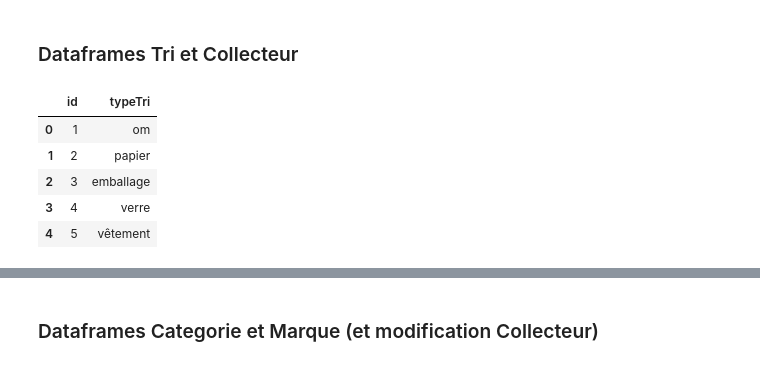
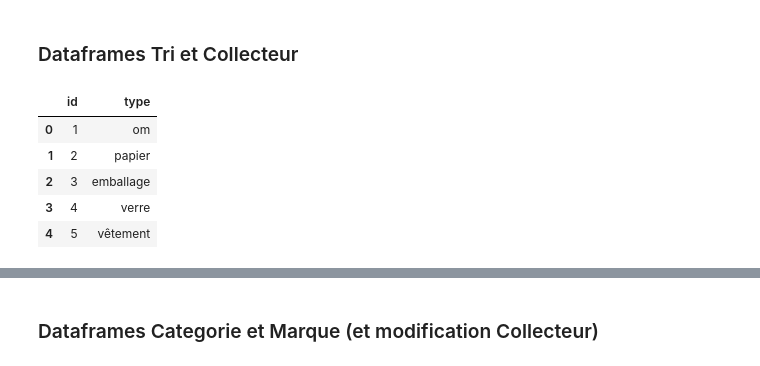
Before and after one commit to antjacquemin/cliiinkv0, a Jupyter notebook: src/DataViz.ipynb, the cells around one changed output, grey strips where cells are left out. Drawn from its saved outputs; the diff is of its cells as text; code cells hidden in the pictures.

```diff
--- a/src/DataViz.ipynb
+++ b/src/DataViz.ipynb
@@ -1414,15 +1415,15 @@ decheterie
 ### Dataframes Tri et Collecteur
 # %%
 dictTri = {
-    "typeTri": ["om", "papier", "emballage", "verre", "vêtement"],
-    "dfTri": dataframes[1:6]
+    "type": ["om", "papier", "emballage", "verre", "vêtement"],
+    "df": dataframes[1:6]
 }
 
-tri = pd.DataFrame(dictTri, columns = ["id", "typeTri"])
+tri = pd.DataFrame(dictTri, columns = ["id", "type"])
 tri["id"] = tri.index + 1 # PK en auto-increment commence à 1
 tri
 # %% [output]
-|  | id | typeTri |
+|  | id | type |
 | 0 | 1 | om |
 | 1 | 2 | papier |
 | 2 | 3 | emballage |
```
Also changed, not shown: parts of 22 cells of this notebook.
•••••
### [Work task]
Counting the lines of the material that hold the string "dictTri", state the total and nothing besides.

### [Expected answer]
3